_Task objective_
If a line in the entries below includes the string "import", copy it out.

_Supplied data_

Start of Block

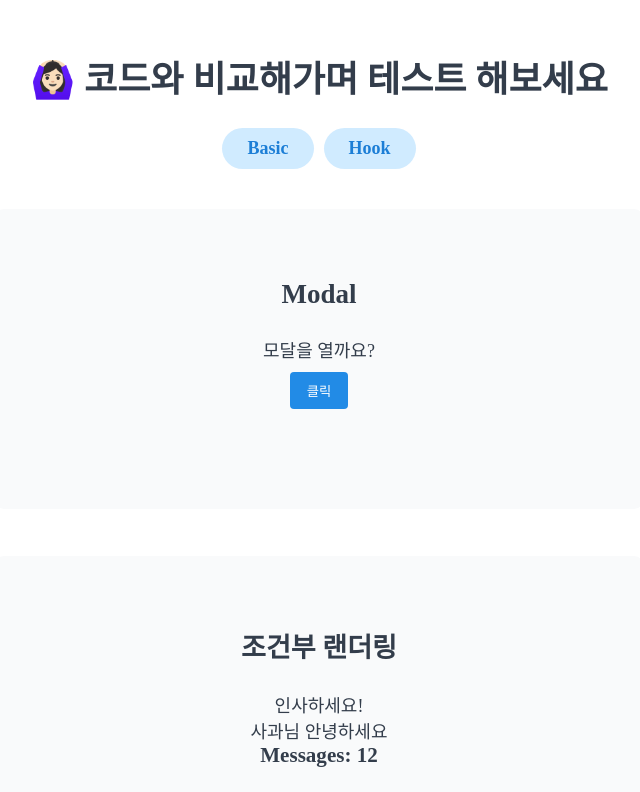
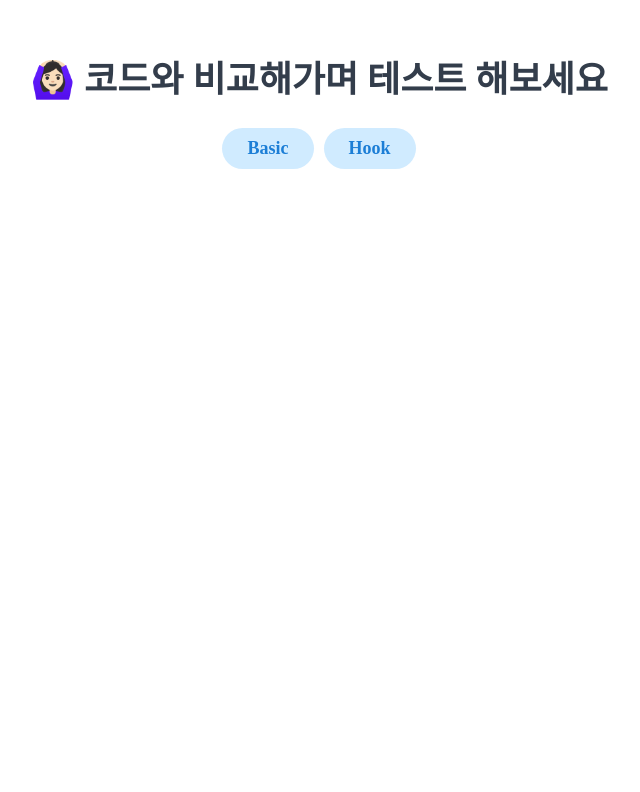
Before and after one commit to mirro97/react-playground, a React (Create React App) app: page / in a window 1280 px wide. Shown: the top 792 px of the page, without its empty margins (321-961 px from the left). Built offline with nearby package versions, Linux system fonts and the light colour scheme; a web font is replaced by a local one.

Commit message:
링크 수정 재업로드

```diff
--- a/package.json
+++ b/package.json
@@ -2,6 +2,7 @@
   "name": "free-play",
   "version": "0.1.0",
   "private": true,
+  "homepage": "https://mirro97.github.io/react-playground-result/",
   "dependencies": {
     "@testing-library/jest-dom": "^5.16.4",
     "@testing-library/react": "^13.3.0",
--- a/src/App.js
+++ b/src/App.js
@@ -16,8 +16,8 @@ function App() {
       <NavBar />
 
       <Routes>
-        <Route path="/" element={<Basic />} />
-        <Route path="/Hooks" element={<Hooks />} />
+        <Route path="/react-playground-result/" element={<Basic />} />
+        <Route path="/react-playground-result/Hooks" element={<Hooks />} />
       </Routes>
     </div>
   );
--- a/src/component/NavBar.js
+++ b/src/component/NavBar.js
@@ -5,10 +5,10 @@ export default function NavBar() {
   return (
     <ul className="nav-bar">
       <li>
-        <Link to="/">Basic</Link>
+        <Link to="/react-playground-result/">Basic</Link>
       </li>
       <li>
-        <Link to="/Hooks">Hook</Link>
+        <Link to="/react-playground-result/Hooks">Hook</Link>
       </li>
     </ul>
   );
```
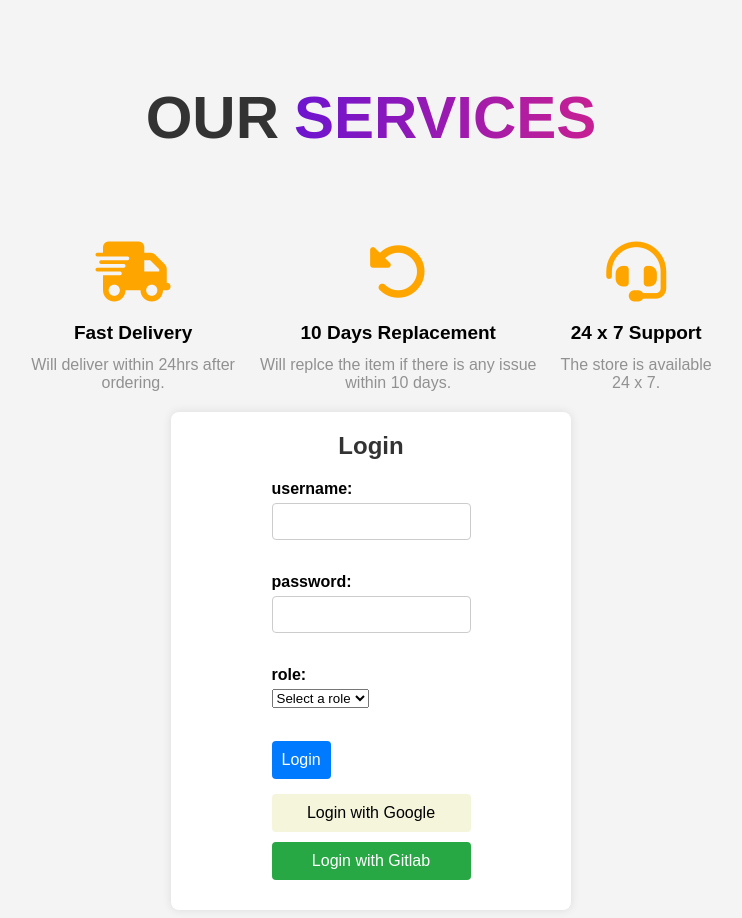
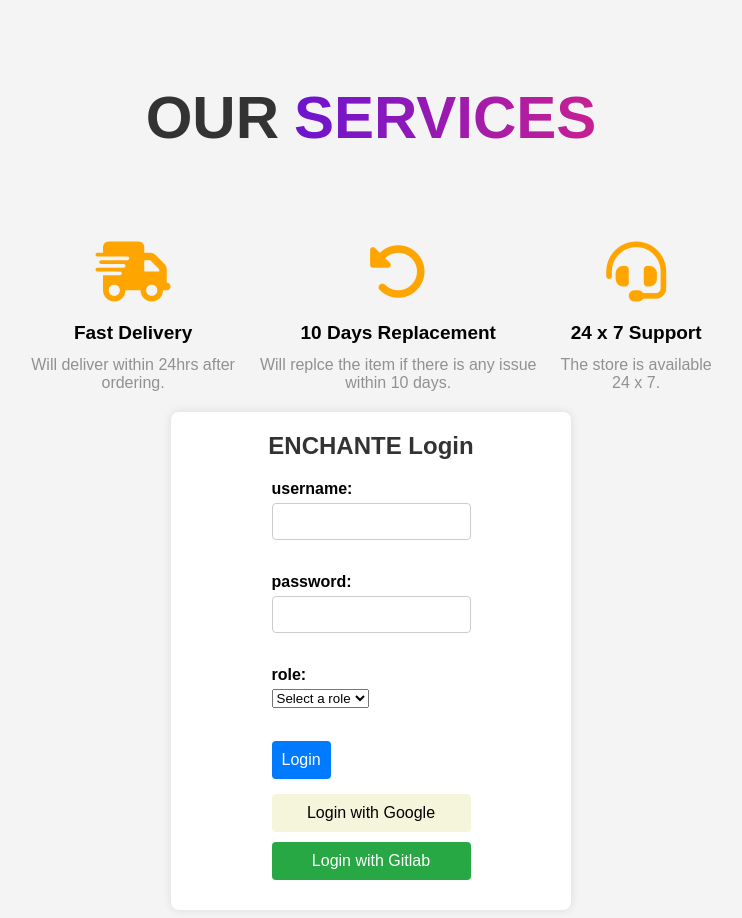
Before and after one commit to swapna-reddy-g/elegancia, a website: page index.html in a window 1280 px wide. Shown: the part 2892-3810 px from the top of the page, without its empty margins (269-1011 px from the left). Drawn offline with Linux system fonts and the light colour scheme.

```diff
--- a/index.html
+++ b/index.html
@@ -333,7 +333,7 @@
 
     <div id="Login">
 
-        <h1>Login</h1>
+        <h1>ENCHANTE Login</h1>
         <form id="login-form" method="POST">
             <div>
                 <label for="username">username:</label>
```
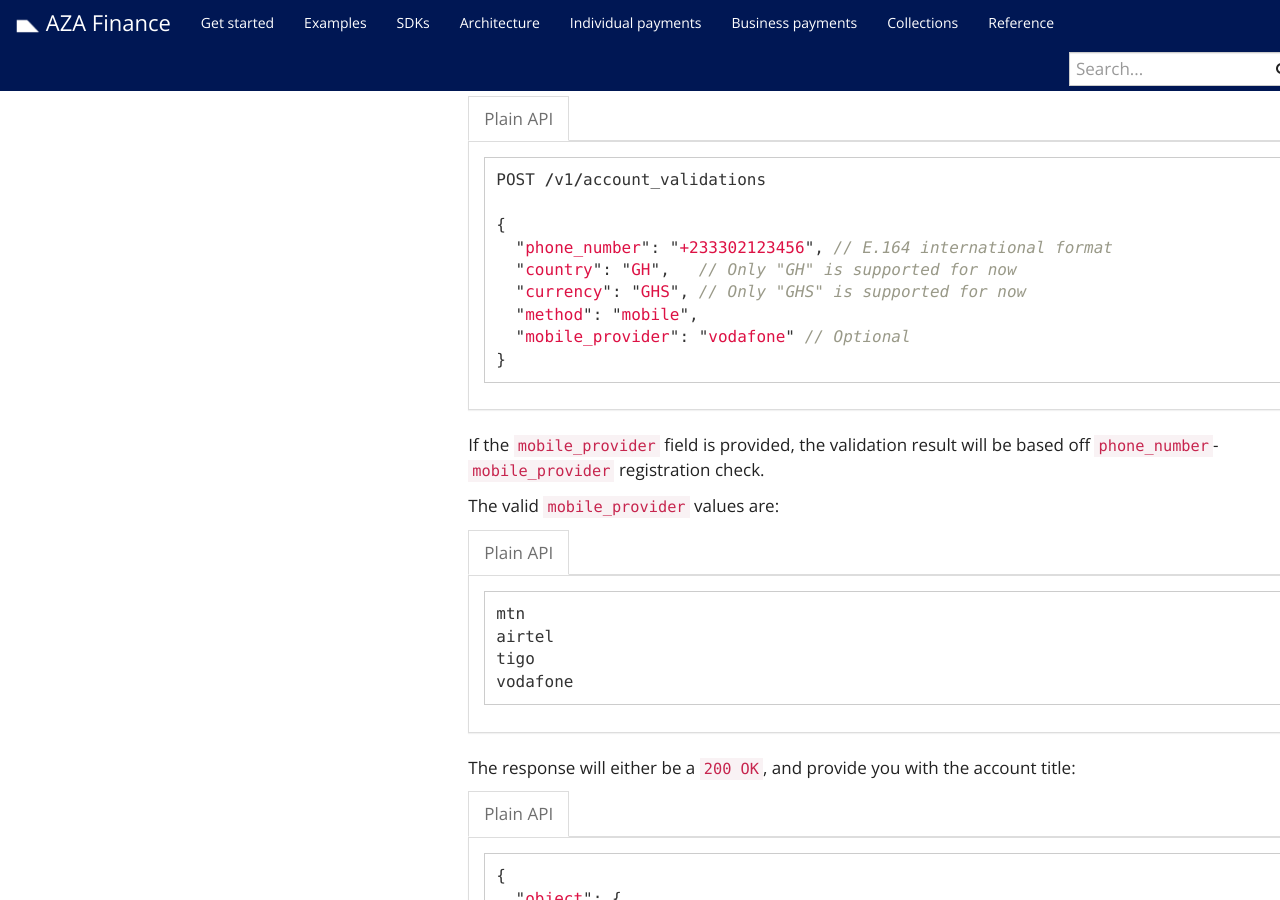
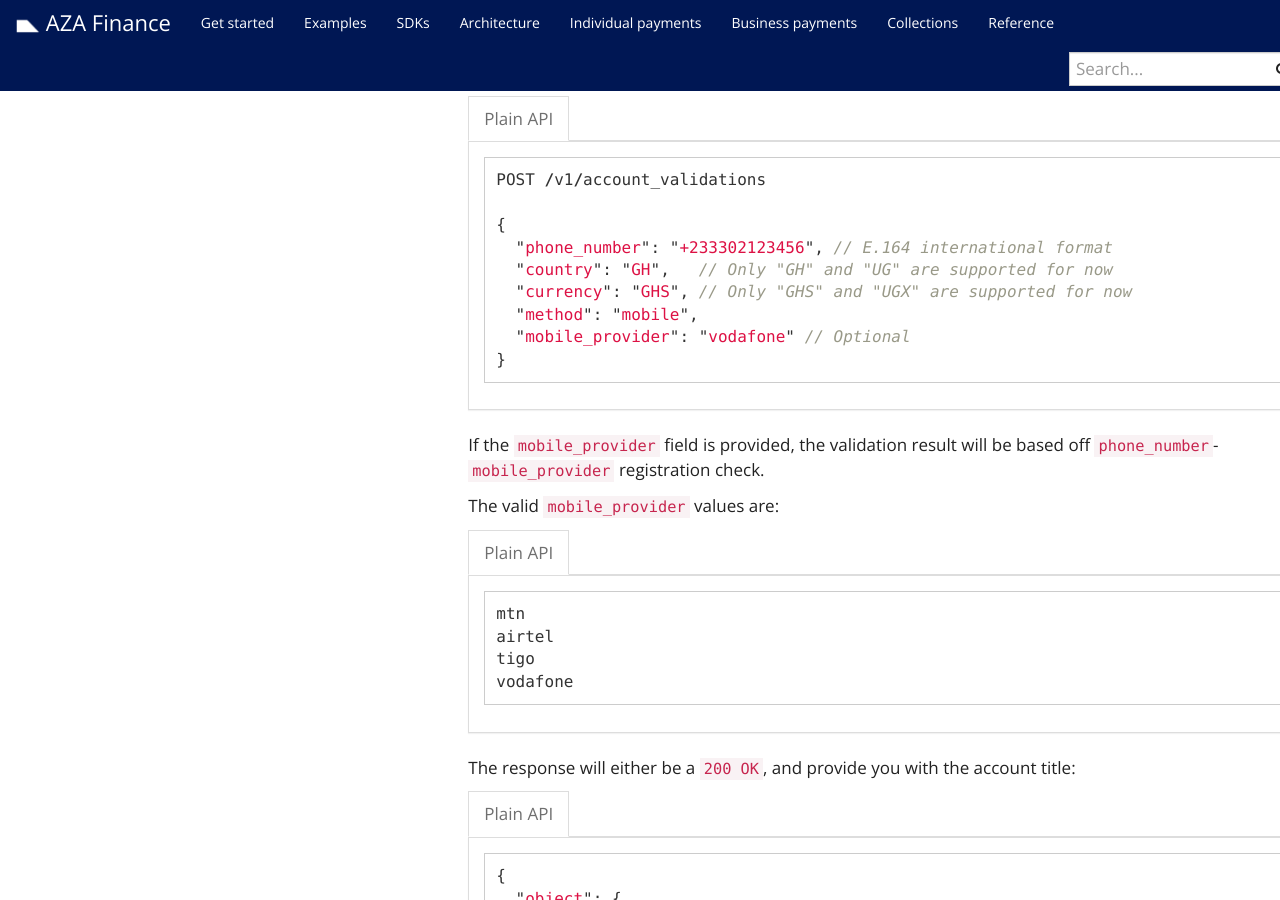
Before and after one commit to transferzero/api-documentation, a Jekyll site: the page built from _docs/additional-features.md, in a window 1280 px wide and 900 px high, scrolled down 992 px. Built offline with Jekyll 4.4.1, drawn with Linux system fonts in a browser that asks for light colours; nearby versions of some CDN libraries; comment, search, counter and statistics services are not loaded.

Commit message:
BTA-11451-add-account-validation-support-for-ugx-mobile

```diff
--- a/_docs/additional-features.md
+++ b/_docs/additional-features.md
@@ -39,8 +39,8 @@ POST /v1/account_validations
 
 {
   "phone_number": "+233302123456", // E.164 international format
-  "country": "GH",   // Only "GH" is supported for now
-  "currency": "GHS", // Only "GHS" is supported for now
+  "country": "GH",   // Only "GH" and "UG" are supported for now
+  "currency": "GHS", // Only "GHS" and "UGX" are supported for now
   "method": "mobile",
   "mobile_provider": "vodafone" // Optional
 }
```
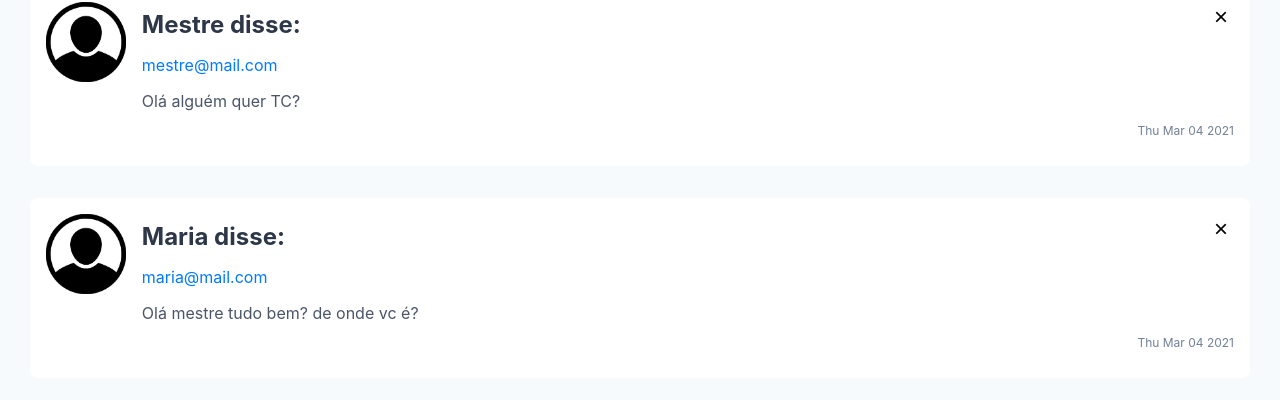
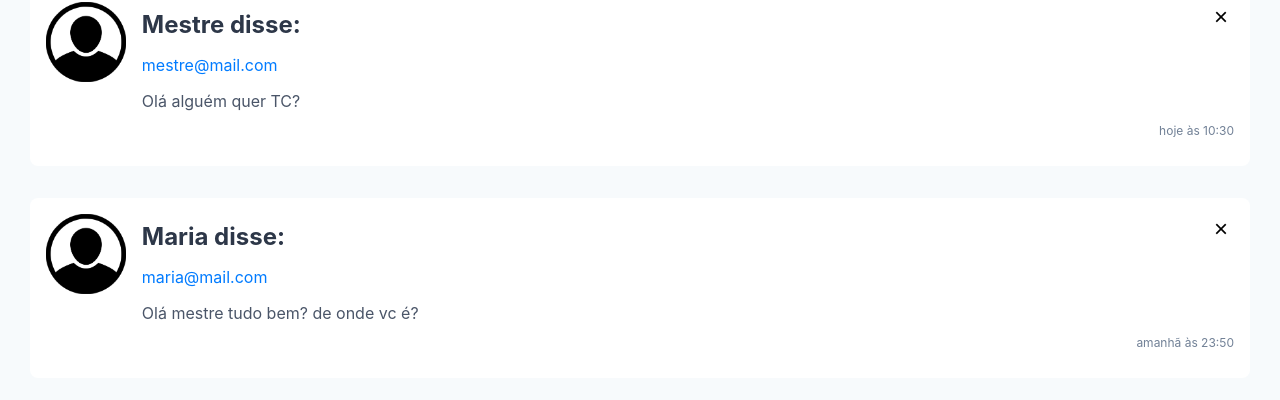
Before and after one commit to Danilo-Guedes/curso_geek_react, a React (Create React App) app in the folder 01-react-basico/: page / in a window 1280 px wide. Shown: the part 96-496 px from the top of the page. Built offline with nearby package versions, Linux system fonts and the light colour scheme.

Commit message:
arrumando a data com pct date-fns

```diff
--- a/01-react-basico/package.json
+++ b/01-react-basico/package.json
@@ -6,6 +6,7 @@
     "@testing-library/jest-dom": "^5.11.4",
     "@testing-library/react": "^11.1.0",
     "@testing-library/user-event": "^12.1.10",
+    "date-fns": "^2.17.0",
     "react": "^17.0.1",
     "react-dom": "^17.0.1",
     "react-scripts": "4.0.2",
--- a/01-react-basico/public/index.html
+++ b/01-react-basico/public/index.html
@@ -1,5 +1,5 @@
 <!DOCTYPE html>
-<html lang="en">
+<html lang="pt-br">
   <head>
     <meta charset="utf-8" />
     <link rel="icon" href="%PUBLIC_URL%/favicon.ico" />
--- a/01-react-basico/src/App.js
+++ b/01-react-basico/src/App.js
@@ -10,15 +10,15 @@ class App extends Component {
       {
         nome: "Mestre",
         email: "mestre@mail.com",
-        data: new Date(2021, 2, 4),
+        data: new Date(2021, 1, 4, 10, 30, 30, 0),
         mensagem:"Olá alguém quer TC?"
       },
       {
         nome: "Maria",
         email: "maria@mail.com",
-        data: new Date(2021, 2, 4),
+        data: new Date(2021, 1, 5, 23, 50, 0),
         mensagem:"Olá mestre tudo bem? de onde vc é?"
-      }
+      },
     ],
     novoComentario: {
       nome: '',
--- a/01-react-basico/src/components/Comentario.js
+++ b/01-react-basico/src/components/Comentario.js
@@ -1,4 +1,7 @@
 import React from 'react';
+import { formatRelative } from 'date-fns';
+import { ptBR } from 'date-fns/locale';
+
 import './Comentario.css';
 import userPng from './user.png';
 
@@ -13,13 +16,13 @@ const Comentario = (props) => { //teses está encapsulando o retorno html
 
     //JSX <<<<<<<<<<
     return <div className='Comentario'>
-                <img class="avatar" src={userPng} alt={props.nome} />
-                <div class="conteudo">
-                    <h2 class="nome">{props.nome} disse:</h2>
-                    <p class="email">{props.email}</p>
-                    <p class="mensagem">{props.children}</p>
-                    <p class="data">{props.data.toDateString()}</p>
-                    <button class="closebtn" onClick={props.onRemove} >&times;</button>
+                <img className="avatar" src={userPng} alt={props.nome} />
+                <div className="conteudo">
+                    <h2 className="nome">{props.nome} disse:</h2>
+                    <p className="email">{props.email}</p>
+                    <p className="mensagem">{props.children}</p>
+                    <p className="data">{formatRelative(props.data, new Date(), {locale: ptBR})}</p>
+                    <button className="closebtn" onClick={props.onRemove} >&times;</button>
                 </div>
             </div>
 
```
Also changed, not shown: 1 other file (tests, documents, lock files or other folders).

End of Block

_Answer to this task_
 import React from 'react';
+import { formatRelative } from 'date-fns';
+import { ptBR } from 'date-fns/locale';
 import './Comentario.css';
 import userPng from './user.png';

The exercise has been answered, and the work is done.